“We will make sure we stay part of the process,” Seeley said.

Catskill Planning Board Secretary Nancy Richards said the local waterfront revitalization money will help to update the village’s planning and zoning. The money will also help the village put guidelines into place about which businesses will open on the waterfront.

“It will put us in a better place for development in Catskill,” Richards said. “We are so thrilled to get that.”

Richards hopes to see more money for renovations on Main Street as the village experiences development.

“We’ve had three of those grants already,” Richards said. “It has helped us so much with the upgrade on the west side and here on Main Street. This will hopefully be the final touch.”

Since 2011, the Regional Economic Development Council has awarded funds for economic and community development throughout the state. Wednesday’s awards were presented through Round VII of the initiative, with more than $755 million given statewide.

In 2011, Cuomo established 10 regional councils to develop long-term strategic plans for economic growth in their regions. Over $5.4 billion has been awarded to more than 6,300 projects since the project’s inception.

The awarded projects are expected to create and retain more than 220,000 jobs in the state.

“Over the past seven years, the Regional Economic Development Councils have successfully brought together the most innovative minds in economic development, fostering collaboration between state and local leaders to invest in New York’s regional resources from the ground up,” Cuomo said in a statement. “These awards are critical to building the foundations for New York’s future and ensuring that our economic momentum continues. I congratulate each of the Councils on their awards and look forward to continuing to partner to keep our communities vibrant and thriving for years to come.”

I'm a one-issue advocate only noticing that "Greene County was awarded $662,000" is almost exactly the same as the $622,978.95 paid by Mr. Groden for "plans" for a new jail. Sorry, all of that was wasted. They were as defective as the false statistics from Ricci Greene, who was appropriately fired.

As for the economic development money for Greene County... what business, what tech or industry is supported? None. Columbia took 10 million and made a tech waterfront... now self-sustaining.

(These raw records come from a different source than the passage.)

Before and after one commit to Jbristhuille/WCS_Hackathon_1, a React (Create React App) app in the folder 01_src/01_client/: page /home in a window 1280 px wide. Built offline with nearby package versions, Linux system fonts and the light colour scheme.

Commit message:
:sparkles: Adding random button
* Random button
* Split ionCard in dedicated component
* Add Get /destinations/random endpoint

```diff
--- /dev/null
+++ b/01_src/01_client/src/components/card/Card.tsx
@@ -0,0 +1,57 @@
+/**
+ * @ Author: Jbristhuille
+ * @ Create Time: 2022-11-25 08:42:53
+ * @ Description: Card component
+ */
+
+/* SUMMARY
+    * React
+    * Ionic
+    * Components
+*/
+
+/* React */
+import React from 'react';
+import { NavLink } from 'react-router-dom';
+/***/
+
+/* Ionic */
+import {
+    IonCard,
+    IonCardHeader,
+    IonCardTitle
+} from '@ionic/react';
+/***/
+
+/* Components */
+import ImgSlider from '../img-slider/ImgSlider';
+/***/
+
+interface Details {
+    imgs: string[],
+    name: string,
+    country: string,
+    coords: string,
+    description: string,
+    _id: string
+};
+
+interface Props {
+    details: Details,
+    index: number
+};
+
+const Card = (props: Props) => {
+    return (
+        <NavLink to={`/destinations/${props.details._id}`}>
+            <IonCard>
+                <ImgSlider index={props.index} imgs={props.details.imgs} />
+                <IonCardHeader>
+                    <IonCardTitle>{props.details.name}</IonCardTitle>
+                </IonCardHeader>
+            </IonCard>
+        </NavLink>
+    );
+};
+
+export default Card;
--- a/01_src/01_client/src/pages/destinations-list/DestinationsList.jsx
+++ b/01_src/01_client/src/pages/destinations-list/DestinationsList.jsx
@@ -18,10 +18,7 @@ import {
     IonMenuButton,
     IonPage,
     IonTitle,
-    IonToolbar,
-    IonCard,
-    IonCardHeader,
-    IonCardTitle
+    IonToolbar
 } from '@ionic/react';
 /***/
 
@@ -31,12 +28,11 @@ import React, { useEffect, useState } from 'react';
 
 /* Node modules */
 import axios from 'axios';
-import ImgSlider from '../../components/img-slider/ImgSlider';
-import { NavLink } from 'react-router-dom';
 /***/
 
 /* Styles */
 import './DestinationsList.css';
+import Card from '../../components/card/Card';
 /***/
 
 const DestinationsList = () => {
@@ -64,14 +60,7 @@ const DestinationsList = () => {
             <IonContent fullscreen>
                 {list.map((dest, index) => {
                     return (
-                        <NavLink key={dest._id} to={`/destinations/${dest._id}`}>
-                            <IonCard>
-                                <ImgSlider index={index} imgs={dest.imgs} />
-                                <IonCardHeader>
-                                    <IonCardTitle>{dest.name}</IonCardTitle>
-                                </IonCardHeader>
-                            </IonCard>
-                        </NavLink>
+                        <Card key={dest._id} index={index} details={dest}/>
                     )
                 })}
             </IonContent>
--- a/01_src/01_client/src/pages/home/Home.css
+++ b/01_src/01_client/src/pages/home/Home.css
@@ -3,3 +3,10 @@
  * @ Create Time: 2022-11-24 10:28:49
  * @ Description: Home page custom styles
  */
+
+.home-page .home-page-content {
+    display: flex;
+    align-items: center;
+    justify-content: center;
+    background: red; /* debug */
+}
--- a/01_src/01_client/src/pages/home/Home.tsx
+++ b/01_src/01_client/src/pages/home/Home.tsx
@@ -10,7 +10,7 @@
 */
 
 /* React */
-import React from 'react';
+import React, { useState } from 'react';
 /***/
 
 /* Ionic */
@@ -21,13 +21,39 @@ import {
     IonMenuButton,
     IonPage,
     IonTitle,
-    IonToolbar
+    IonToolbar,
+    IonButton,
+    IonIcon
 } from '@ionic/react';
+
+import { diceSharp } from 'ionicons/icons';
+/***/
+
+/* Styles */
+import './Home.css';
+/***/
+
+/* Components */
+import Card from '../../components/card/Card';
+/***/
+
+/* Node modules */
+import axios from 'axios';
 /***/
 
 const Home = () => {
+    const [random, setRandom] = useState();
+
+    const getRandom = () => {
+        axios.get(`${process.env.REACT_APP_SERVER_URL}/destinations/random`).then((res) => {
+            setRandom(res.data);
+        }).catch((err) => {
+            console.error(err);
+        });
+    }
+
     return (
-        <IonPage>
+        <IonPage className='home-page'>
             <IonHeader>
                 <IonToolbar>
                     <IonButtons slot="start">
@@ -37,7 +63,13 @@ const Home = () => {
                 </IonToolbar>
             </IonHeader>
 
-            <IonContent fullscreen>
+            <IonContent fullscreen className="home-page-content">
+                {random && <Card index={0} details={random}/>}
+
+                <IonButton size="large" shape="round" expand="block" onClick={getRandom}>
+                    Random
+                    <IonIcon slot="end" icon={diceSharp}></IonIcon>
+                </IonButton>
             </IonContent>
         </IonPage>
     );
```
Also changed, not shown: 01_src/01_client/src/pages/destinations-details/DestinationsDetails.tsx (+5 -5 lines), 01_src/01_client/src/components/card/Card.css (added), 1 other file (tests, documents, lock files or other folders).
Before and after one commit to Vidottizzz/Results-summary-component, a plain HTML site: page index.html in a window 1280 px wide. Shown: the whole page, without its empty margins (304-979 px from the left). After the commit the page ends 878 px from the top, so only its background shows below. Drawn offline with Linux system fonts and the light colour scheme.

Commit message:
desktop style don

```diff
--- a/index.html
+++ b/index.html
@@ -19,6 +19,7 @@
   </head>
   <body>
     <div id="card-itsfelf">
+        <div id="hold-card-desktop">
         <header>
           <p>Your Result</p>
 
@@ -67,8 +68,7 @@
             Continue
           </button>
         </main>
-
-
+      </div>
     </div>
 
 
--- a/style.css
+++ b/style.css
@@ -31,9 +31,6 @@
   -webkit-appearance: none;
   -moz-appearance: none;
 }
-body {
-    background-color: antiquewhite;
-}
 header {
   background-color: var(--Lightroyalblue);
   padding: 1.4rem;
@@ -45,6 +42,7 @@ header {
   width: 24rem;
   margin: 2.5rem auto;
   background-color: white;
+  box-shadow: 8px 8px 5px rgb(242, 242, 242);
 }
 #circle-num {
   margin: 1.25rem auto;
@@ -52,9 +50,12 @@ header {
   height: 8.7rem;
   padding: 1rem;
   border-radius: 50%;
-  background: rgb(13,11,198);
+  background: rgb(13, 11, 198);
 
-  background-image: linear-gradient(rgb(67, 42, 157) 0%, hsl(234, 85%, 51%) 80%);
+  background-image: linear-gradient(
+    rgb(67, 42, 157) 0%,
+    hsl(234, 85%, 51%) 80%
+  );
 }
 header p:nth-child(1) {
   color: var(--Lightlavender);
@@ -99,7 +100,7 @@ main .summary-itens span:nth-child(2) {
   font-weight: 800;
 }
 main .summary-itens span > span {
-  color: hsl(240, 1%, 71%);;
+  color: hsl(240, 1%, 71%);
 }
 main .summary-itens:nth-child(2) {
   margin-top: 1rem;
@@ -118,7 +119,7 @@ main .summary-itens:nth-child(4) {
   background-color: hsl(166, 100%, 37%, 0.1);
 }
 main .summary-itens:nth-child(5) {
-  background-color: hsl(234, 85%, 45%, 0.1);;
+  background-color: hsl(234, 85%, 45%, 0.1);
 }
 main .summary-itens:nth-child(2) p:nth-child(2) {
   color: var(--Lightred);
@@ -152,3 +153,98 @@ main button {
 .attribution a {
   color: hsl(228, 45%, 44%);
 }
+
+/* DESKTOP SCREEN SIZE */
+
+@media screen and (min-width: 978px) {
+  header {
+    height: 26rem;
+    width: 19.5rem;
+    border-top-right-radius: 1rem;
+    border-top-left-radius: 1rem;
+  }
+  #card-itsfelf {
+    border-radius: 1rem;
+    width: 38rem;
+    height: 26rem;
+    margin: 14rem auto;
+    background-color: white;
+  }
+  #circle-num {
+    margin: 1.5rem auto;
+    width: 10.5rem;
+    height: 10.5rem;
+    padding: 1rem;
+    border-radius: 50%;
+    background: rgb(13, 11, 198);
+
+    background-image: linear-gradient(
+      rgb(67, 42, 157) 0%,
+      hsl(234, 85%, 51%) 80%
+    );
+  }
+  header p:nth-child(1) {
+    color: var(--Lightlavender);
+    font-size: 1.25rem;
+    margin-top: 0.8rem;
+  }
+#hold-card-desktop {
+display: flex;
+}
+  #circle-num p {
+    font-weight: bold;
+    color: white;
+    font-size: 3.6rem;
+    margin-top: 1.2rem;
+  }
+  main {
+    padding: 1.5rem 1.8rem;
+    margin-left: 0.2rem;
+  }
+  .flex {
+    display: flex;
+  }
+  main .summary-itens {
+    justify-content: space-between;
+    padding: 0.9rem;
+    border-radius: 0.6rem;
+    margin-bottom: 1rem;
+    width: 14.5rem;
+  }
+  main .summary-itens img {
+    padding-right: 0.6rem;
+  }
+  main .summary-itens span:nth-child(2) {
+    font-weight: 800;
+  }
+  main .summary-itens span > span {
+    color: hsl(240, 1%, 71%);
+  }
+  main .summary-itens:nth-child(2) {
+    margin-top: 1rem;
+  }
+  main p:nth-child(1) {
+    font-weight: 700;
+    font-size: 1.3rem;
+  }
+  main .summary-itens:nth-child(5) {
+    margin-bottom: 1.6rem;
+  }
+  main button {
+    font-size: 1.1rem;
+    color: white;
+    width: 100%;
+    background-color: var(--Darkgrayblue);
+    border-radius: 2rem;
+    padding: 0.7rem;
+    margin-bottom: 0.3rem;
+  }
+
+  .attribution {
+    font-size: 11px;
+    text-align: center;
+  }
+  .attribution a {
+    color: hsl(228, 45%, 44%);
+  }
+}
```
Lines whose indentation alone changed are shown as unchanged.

Communities have to create NEW money to become self-sustaining. Let's see, but there's no genuine plan here. Yes, Thomas Cole, Yes, Lumberyard, Yes Bridge Street Theater... but where is the tech or industry?